◆ REQUIREMENT
Find the lines in the records that carry the word "body". Copy each one.

◆ SOURCE INFORMATION
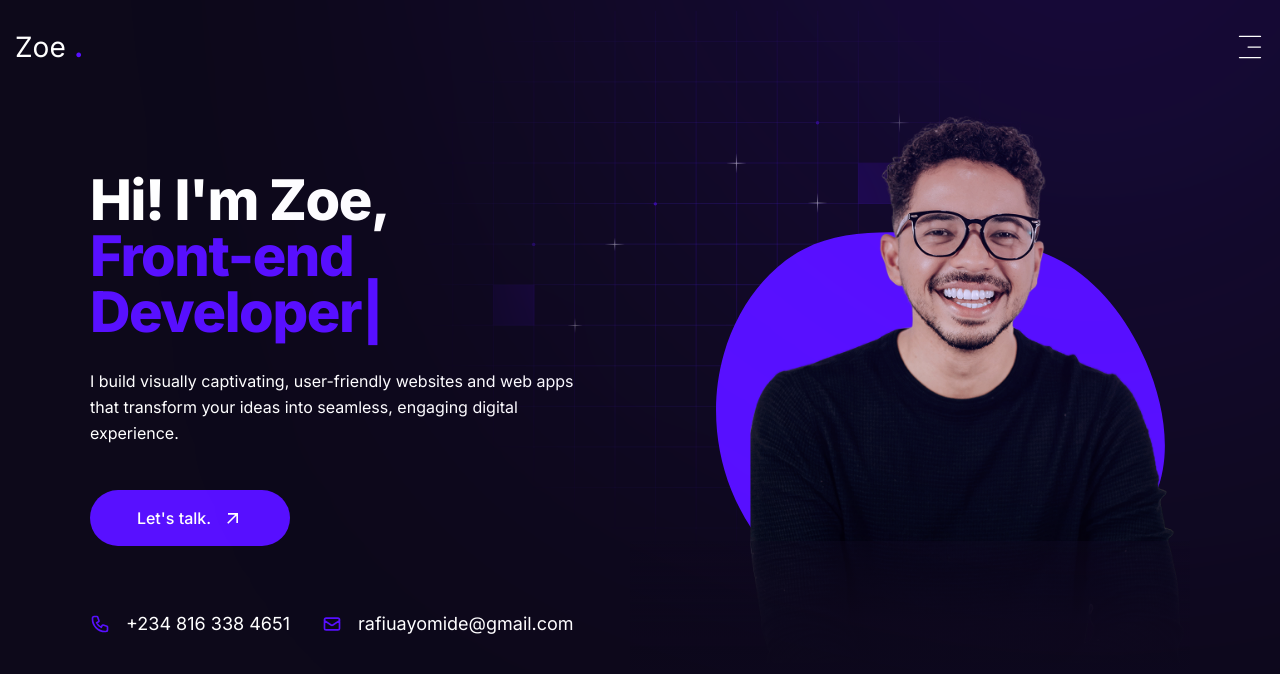
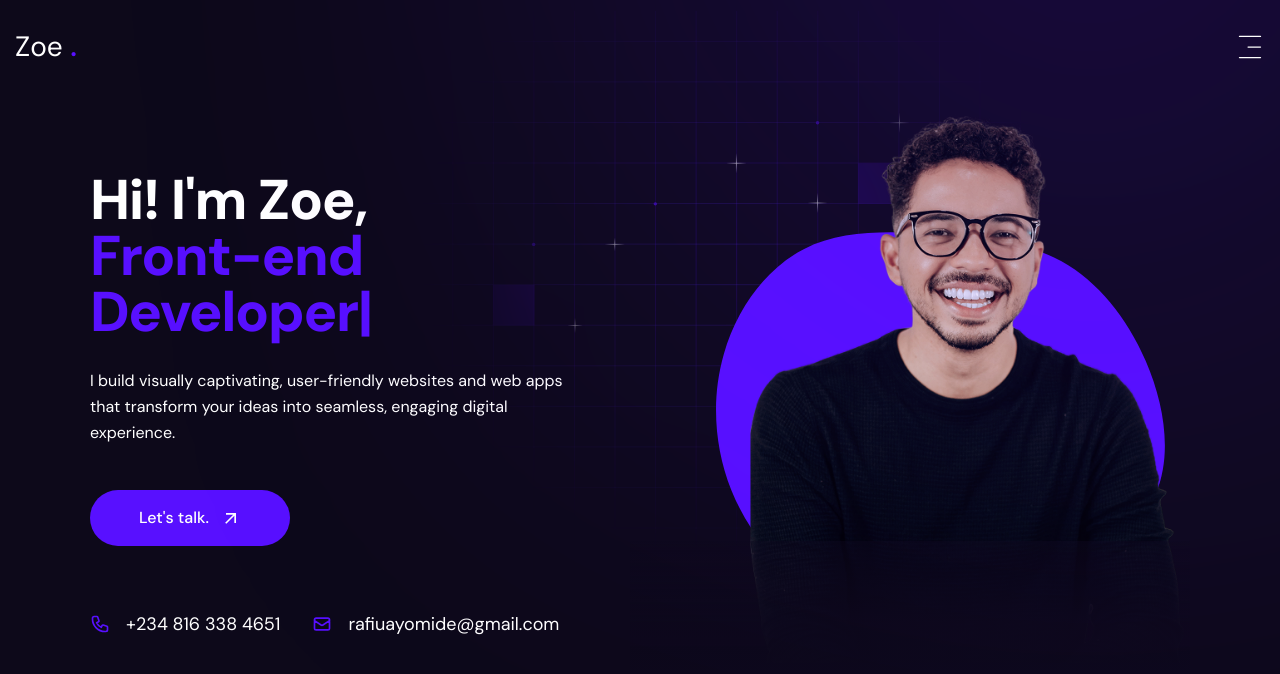
Before and after one commit to babyprogrammer1/personal-portfolio, a Next.js app: page / in a window 1280 px wide. Shown: the top 674 px of the page. Built offline with nearby package versions, Linux system fonts and the light colour scheme.

Commit message:
feat: update font to DM Sans for improved typography consistency

```diff
--- a/app/globals.css
+++ b/app/globals.css
@@ -20,7 +20,7 @@
   --color-tertiary-hover: #271f40;
 
   /* font family*/
-  --font-primary: "Inter", "JetBrains Mono", monospace;
+  --font-primary: "DM Sans", "JetBrains Mono", monospace;
 }
 
 body {
--- a/app/layout.jsx
+++ b/app/layout.jsx
@@ -1,7 +1,7 @@
-import { Inter } from "next/font/google";
+import { DM_Sans } from "next/font/google";
 
-const inter = Inter({
-  variable: "--font-inter",
+const dmSans = DM_Sans({
+  variable: "--font-dm-sans",
   subsets: ["latin"],
   weight: ["100", "200", "300", "400", "500", "600", "700", "800", "900"],
 });
@@ -22,7 +22,7 @@
 export default function RootLayout({ children }) {
   return (
     <html lang="en">
-      <body className={` ${inter.variable} antialiased overflow-hidden relative`}>
+      <body className={` ${dmSans.variable} antialiased overflow-hidden relative`}>
         <Gradient />
         <RectangleTransition />
         <PageTransition>
```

◆ PROBLEM SOLUTION
 body {
-      <body className={` ${inter.variable} antialiased overflow-hidden relative`}>
+      <body className={` ${dmSans.variable} antialiased overflow-hidden relative`}>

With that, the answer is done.